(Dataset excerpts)
==========

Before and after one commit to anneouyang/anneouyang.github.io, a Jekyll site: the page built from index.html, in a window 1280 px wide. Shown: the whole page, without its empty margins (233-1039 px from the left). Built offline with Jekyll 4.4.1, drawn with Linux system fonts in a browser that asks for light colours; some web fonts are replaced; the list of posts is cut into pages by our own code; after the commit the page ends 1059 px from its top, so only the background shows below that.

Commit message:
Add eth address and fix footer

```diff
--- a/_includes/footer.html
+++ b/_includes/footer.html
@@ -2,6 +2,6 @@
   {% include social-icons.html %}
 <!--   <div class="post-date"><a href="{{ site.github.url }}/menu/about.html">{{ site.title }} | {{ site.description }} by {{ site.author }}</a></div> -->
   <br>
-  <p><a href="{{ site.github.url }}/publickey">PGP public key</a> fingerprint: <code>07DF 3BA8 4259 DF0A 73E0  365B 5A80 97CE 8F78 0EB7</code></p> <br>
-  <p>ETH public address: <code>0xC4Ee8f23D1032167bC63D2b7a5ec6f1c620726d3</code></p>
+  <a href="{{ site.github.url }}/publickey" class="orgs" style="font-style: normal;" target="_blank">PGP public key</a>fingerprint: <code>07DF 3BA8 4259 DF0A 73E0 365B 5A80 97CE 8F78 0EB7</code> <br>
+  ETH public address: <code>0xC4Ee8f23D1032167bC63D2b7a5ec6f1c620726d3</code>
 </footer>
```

==========

> Work request
Copy all lines from the data above that contain the word "footer".

> Response box
Add eth address and fix footer
--- a/_includes/footer.html
+++ b/_includes/footer.html
 </footer>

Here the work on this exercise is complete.